Version comparison data:
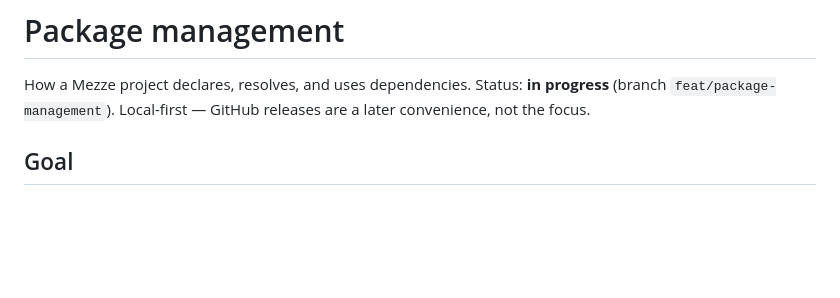
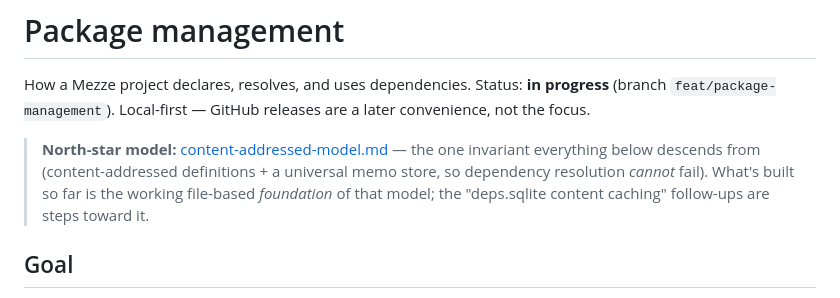
Before and after one commit to mezze-lang/mezze, a Markdown page: planned_features/package-management/README.md, the part around the change. Drawn GitHub-style; blank space fills up the shorter version.

```diff
--- a/planned_features/package-management/README.md
+++ b/planned_features/package-management/README.md
@@ -3,6 +3,12 @@
 How a Mezze project declares, resolves, and uses dependencies. Status: **in
 progress** (branch `feat/package-management`). Local-first — GitHub releases are a
 later convenience, not the focus.
+
+> **North-star model:** [content-addressed-model.md](./content-addressed-model.md) —
+> the one invariant everything below descends from (content-addressed definitions +
+> a universal memo store, so dependency resolution *cannot* fail). What's built so
+> far is the working file-based *foundation* of that model; the "deps.sqlite content
+> caching" follow-ups are steps toward it.
 
 ## Goal
 
```
Also changed, not shown: planned_features/package-management/content-addressed-model.md (added, +183 -0 lines).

> _WHAT YOU ARE ASKED TO DO_:
With the images omitted, repeat all the data word for word.

> _EXPECTED ANSWER_:
Before and after one commit to mezze-lang/mezze, a Markdown page: planned_features/package-management/README.md, the part around the change. Drawn GitHub-style; blank space fills up the shorter version.

```diff
--- a/planned_features/package-management/README.md
+++ b/planned_features/package-management/README.md
@@ -3,6 +3,12 @@
 How a Mezze project declares, resolves, and uses dependencies. Status: **in
 progress** (branch `feat/package-management`). Local-first — GitHub releases are a
 later convenience, not the focus.
+
+> **North-star model:** [content-addressed-model.md](./content-addressed-model.md) —
+> the one invariant everything below descends from (content-addressed definitions +
+> a universal memo store, so dependency resolution *cannot* fail). What's built so
+> far is the working file-based *foundation* of that model; the "deps.sqlite content
+> caching" follow-ups are steps toward it.
 
 ## Goal
 
```
Also changed, not shown: planned_features/package-management/content-addressed-model.md (added, +183 -0 lines).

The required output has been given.